I'm currently an apprentice software developer working on my first project. The project, which I took over from the previous apprentice who left after getting sick and tired of the customer(s) constantly changing their mind on things and adding things, is nearing it's conclusion - I've been working on it for almost a year even after taking it over from the previous developer.
The changes being made now aren't too major. It's more validation, tweaking functionality here and there, and just refining the smaller details whilst the system is installed and tested in parallel with the outgoing system.
In the project, I'm using controls developed by Infragistics and there's a specific issue with the UltraGrids which I have been aware of for a while but has been marked as a low priority job by the customer.
Each release I send over for testing is marked with items on "Fix List" spreadsheet that they created with priority of jobs. Every single time I get an email with feedback, new things seem to come up or get added, which in some cases is understandable, but one thing in particular really irritates me.
The customer ALWAYS adds to the bottom of the list "Item x (The issue with the grids) has still not been fixed. I've tested again and it's still the same. Low priority".
I am fully aware this is an issue; when I'm getting free time I am researching why it's not working properly, but there are now 4 or 5 items on the fix list stating the exact same thing isn't working, when I've never updated the list to show that it's been changed. Whenever I fix something, I'll fill the cell in yellow to show it needs testing, but I have never marked this item in yellow.
This is really bugging me (If you'll pardon the pun) and I don't know how to deal with him doing this. At times, it makes me want to send him a strongly worded email telling him to stop adding it, I know it's still there to be looked at, but of course I can't do this for obvious reasons.
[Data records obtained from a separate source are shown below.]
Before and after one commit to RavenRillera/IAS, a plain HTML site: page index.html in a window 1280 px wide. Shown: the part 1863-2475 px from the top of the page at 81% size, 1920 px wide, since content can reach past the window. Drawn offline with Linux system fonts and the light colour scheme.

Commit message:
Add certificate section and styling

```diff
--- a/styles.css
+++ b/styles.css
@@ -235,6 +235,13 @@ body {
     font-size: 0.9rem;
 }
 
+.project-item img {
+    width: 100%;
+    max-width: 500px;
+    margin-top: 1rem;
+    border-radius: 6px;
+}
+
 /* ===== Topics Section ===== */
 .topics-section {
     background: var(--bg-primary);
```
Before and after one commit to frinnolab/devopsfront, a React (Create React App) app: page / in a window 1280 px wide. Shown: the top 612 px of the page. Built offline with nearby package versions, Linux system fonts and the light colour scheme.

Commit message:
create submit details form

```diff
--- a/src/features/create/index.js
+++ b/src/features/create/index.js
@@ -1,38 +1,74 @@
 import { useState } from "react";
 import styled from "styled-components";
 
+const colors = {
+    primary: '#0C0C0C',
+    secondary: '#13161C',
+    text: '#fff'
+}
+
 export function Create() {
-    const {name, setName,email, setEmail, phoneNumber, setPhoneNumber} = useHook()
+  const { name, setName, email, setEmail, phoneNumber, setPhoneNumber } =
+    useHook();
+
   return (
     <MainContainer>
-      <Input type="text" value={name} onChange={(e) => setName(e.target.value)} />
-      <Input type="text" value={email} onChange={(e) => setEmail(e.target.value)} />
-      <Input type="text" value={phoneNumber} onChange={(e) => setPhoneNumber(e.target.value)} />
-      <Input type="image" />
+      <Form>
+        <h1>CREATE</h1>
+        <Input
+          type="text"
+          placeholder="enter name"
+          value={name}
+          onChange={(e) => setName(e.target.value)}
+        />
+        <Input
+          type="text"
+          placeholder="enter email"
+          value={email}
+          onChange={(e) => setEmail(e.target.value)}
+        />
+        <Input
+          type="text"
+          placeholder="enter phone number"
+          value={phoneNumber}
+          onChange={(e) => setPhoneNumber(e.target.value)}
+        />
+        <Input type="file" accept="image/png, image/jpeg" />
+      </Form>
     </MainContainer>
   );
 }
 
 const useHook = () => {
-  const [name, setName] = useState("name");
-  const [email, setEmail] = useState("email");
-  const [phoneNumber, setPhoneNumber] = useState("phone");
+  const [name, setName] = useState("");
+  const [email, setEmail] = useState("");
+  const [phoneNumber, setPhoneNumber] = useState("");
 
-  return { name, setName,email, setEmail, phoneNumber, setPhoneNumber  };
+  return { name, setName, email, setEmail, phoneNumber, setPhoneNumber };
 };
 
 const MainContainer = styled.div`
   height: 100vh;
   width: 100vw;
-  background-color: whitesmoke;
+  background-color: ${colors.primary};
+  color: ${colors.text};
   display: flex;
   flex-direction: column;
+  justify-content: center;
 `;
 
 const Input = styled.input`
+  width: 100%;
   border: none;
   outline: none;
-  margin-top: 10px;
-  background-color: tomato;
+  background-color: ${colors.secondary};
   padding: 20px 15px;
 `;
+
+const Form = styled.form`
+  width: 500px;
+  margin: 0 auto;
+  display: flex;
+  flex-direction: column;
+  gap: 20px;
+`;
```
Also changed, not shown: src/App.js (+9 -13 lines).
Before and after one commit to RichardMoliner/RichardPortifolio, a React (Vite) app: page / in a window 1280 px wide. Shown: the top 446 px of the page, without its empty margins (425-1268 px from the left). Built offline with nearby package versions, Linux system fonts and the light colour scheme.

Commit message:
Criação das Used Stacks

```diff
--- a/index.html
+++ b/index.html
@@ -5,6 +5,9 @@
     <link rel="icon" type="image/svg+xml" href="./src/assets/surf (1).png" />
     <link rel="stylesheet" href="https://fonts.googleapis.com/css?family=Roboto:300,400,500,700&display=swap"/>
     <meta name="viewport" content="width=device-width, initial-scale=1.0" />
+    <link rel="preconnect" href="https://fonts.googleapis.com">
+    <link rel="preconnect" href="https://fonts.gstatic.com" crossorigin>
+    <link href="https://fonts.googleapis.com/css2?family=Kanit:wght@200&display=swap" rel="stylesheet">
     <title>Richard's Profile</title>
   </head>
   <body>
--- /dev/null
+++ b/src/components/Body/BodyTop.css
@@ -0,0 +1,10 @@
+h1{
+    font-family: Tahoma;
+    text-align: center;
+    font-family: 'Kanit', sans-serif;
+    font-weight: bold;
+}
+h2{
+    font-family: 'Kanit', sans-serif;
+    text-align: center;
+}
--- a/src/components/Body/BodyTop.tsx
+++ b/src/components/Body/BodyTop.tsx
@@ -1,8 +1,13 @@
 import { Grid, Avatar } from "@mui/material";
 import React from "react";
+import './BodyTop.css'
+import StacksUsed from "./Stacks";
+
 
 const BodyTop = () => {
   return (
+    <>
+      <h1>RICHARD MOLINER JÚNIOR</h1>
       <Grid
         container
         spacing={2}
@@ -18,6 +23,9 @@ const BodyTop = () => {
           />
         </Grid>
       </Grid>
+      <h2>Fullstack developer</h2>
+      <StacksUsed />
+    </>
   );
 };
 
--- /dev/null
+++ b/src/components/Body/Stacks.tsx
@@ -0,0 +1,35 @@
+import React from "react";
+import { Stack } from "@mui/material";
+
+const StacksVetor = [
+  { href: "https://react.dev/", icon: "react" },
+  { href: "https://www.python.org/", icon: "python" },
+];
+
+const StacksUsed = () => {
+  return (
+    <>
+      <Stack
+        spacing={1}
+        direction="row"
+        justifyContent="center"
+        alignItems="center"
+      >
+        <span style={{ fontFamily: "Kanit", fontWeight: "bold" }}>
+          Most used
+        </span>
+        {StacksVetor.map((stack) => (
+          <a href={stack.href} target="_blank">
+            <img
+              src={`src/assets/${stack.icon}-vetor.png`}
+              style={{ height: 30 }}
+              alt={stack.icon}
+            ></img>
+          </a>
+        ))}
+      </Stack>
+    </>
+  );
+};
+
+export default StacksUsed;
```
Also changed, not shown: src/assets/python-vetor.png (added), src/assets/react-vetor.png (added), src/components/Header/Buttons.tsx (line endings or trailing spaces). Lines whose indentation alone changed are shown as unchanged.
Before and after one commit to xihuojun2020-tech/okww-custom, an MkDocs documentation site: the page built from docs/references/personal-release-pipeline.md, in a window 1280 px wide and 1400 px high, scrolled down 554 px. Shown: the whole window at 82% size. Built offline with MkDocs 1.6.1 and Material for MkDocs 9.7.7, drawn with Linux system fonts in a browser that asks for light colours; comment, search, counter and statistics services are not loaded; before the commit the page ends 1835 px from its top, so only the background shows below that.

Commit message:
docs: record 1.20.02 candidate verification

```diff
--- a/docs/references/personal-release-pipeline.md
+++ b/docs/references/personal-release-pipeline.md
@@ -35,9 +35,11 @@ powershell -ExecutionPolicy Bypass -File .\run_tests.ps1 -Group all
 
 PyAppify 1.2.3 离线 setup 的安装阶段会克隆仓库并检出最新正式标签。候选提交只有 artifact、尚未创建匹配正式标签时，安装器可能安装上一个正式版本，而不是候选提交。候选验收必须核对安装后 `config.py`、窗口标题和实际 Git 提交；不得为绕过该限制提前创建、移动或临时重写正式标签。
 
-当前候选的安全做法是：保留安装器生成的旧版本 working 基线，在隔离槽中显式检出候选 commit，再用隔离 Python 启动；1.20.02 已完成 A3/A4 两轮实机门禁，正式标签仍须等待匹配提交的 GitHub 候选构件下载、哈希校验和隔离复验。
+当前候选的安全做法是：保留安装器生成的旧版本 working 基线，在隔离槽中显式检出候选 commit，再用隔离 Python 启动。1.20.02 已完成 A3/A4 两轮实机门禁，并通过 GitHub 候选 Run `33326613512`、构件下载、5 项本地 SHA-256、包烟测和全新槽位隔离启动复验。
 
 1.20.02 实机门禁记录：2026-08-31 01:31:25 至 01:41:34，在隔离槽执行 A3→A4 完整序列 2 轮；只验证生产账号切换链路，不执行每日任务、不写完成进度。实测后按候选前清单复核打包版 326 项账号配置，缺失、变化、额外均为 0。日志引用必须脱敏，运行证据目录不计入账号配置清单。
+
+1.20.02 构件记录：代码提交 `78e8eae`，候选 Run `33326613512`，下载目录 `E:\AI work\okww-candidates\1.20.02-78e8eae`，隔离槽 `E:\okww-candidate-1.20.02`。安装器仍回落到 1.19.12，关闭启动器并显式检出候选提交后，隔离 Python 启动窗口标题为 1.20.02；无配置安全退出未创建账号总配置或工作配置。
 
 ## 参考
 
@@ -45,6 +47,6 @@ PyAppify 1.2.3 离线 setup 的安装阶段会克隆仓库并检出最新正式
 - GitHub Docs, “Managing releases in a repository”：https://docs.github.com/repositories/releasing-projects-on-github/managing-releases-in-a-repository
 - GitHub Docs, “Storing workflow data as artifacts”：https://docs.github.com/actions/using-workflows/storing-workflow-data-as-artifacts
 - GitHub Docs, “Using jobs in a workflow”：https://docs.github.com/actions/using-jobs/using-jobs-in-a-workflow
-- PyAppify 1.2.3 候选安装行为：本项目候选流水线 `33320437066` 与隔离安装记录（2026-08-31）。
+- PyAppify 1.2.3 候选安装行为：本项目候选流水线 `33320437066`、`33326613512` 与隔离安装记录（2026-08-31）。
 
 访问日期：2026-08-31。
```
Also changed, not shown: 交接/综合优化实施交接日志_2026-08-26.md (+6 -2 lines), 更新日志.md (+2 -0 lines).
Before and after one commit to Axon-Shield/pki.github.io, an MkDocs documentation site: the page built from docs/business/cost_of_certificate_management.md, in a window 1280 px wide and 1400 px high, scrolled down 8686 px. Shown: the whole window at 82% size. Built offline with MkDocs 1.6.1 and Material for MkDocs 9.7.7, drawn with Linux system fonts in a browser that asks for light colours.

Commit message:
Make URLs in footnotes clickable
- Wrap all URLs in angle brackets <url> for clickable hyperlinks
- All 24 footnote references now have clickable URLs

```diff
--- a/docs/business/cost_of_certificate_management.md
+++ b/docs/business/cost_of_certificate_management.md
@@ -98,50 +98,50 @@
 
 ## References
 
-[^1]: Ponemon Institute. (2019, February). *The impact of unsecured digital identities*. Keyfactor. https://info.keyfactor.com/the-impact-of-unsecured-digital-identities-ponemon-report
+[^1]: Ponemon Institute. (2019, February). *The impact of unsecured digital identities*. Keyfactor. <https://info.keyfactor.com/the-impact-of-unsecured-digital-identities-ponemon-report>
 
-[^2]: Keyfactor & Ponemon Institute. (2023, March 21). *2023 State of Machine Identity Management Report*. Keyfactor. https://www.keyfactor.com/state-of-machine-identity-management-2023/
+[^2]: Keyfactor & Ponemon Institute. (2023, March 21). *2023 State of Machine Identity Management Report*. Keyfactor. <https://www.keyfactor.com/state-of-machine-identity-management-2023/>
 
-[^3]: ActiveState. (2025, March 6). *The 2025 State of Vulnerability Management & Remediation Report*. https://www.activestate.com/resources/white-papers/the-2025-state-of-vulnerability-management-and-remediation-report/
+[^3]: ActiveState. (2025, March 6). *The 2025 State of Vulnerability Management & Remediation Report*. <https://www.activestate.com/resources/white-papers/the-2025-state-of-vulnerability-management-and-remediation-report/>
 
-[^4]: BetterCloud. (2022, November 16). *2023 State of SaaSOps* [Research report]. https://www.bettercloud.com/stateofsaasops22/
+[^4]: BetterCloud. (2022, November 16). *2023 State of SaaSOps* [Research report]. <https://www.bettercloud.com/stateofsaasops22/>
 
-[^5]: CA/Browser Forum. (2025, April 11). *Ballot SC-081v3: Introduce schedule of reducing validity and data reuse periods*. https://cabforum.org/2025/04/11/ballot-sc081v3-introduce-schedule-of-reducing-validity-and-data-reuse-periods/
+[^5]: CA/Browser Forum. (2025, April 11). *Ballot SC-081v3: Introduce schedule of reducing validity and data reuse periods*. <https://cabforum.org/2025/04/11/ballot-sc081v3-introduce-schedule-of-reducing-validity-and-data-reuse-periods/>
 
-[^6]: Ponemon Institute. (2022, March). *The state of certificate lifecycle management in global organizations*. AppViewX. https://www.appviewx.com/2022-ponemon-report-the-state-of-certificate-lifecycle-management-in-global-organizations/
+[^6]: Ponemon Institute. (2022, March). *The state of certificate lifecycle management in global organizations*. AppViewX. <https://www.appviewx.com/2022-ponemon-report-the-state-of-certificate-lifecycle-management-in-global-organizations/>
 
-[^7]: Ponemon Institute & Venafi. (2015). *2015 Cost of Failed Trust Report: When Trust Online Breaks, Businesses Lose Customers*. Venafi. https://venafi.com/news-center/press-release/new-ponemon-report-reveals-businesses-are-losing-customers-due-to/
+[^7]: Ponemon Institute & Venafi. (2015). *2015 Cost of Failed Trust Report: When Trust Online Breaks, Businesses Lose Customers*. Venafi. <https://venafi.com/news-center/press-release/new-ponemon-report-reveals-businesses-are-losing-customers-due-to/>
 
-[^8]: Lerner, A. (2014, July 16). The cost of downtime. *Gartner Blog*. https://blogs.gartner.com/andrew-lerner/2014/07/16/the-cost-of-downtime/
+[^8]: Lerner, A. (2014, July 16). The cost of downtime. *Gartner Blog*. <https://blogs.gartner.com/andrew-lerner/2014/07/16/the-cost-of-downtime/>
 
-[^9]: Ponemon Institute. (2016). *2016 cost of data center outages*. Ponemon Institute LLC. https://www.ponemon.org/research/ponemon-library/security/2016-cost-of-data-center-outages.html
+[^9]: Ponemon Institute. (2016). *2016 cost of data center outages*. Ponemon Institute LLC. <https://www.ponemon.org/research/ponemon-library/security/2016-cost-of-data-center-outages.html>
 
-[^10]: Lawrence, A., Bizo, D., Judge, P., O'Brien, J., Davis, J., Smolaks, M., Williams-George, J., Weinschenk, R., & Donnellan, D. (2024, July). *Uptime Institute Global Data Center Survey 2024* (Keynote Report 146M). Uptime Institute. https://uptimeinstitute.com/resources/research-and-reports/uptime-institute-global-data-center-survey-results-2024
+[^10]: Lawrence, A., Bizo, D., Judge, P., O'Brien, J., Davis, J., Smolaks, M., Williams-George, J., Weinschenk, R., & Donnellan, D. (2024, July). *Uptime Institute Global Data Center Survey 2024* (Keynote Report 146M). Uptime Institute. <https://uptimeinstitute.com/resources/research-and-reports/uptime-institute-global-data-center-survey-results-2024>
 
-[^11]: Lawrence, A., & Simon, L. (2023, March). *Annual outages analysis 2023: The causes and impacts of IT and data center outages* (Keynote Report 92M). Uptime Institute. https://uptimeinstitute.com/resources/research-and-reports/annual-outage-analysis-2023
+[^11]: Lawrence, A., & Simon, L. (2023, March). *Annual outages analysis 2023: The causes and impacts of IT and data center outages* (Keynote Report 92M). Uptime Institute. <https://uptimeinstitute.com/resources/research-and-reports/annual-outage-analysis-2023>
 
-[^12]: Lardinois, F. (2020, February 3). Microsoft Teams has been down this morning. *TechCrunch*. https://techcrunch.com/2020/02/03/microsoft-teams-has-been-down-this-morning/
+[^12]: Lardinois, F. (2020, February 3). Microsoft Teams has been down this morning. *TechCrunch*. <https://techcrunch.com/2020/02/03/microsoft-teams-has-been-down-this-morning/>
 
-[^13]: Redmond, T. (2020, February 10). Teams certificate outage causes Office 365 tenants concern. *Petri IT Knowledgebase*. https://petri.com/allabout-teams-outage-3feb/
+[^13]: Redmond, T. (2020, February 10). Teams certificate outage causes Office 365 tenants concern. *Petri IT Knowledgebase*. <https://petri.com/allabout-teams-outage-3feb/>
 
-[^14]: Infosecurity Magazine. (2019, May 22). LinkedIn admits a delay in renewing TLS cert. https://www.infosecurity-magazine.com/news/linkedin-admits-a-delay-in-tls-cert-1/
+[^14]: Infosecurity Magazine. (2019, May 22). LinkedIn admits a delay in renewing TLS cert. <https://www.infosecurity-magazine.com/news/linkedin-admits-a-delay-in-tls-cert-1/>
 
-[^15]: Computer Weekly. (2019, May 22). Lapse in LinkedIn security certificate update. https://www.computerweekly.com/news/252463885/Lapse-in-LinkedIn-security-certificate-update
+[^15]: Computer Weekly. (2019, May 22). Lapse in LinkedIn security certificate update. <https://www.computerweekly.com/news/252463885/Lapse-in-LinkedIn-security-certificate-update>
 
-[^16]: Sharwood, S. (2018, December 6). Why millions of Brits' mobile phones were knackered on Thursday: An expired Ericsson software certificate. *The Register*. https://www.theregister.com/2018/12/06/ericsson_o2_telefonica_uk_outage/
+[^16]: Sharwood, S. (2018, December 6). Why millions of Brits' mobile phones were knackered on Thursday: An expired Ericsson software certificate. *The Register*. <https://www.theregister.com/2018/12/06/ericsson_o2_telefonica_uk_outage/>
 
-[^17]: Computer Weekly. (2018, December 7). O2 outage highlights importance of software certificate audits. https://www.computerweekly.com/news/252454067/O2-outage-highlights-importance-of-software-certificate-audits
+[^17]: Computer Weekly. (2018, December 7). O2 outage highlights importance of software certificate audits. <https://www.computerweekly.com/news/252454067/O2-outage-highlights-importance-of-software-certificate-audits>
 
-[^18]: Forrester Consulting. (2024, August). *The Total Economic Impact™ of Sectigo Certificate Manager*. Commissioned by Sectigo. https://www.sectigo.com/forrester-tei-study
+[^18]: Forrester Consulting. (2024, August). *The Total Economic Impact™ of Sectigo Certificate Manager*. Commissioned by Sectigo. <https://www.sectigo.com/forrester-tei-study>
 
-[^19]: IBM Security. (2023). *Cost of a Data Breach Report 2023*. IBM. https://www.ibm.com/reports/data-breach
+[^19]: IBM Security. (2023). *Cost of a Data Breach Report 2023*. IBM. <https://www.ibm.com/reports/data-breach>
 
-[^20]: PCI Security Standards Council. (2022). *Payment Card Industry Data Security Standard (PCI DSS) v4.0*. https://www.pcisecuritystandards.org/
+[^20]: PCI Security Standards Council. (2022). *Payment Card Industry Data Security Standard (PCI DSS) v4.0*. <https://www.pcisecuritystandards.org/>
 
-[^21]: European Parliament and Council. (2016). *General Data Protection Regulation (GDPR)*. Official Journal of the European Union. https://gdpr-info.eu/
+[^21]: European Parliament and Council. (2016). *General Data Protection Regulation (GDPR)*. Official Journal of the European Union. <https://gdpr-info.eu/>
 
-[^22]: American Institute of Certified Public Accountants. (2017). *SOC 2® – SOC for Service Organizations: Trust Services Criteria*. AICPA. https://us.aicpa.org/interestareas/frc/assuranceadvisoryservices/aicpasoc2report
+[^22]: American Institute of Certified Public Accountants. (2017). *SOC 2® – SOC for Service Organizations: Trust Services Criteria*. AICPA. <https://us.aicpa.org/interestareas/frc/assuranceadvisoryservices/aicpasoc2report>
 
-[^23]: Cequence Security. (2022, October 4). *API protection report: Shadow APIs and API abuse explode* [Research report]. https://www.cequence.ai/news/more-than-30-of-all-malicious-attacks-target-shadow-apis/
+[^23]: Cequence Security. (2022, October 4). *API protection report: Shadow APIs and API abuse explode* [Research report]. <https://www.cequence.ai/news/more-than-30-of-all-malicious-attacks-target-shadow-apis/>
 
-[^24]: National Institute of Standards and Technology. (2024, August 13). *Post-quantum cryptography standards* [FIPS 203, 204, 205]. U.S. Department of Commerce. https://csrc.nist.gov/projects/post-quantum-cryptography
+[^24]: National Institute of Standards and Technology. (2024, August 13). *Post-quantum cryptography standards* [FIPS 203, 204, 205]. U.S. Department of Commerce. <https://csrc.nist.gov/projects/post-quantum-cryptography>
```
What is the best thing to do in this situation? I'm not sure whether to just ignore it, if I should reply, or even how to word a reply if I did.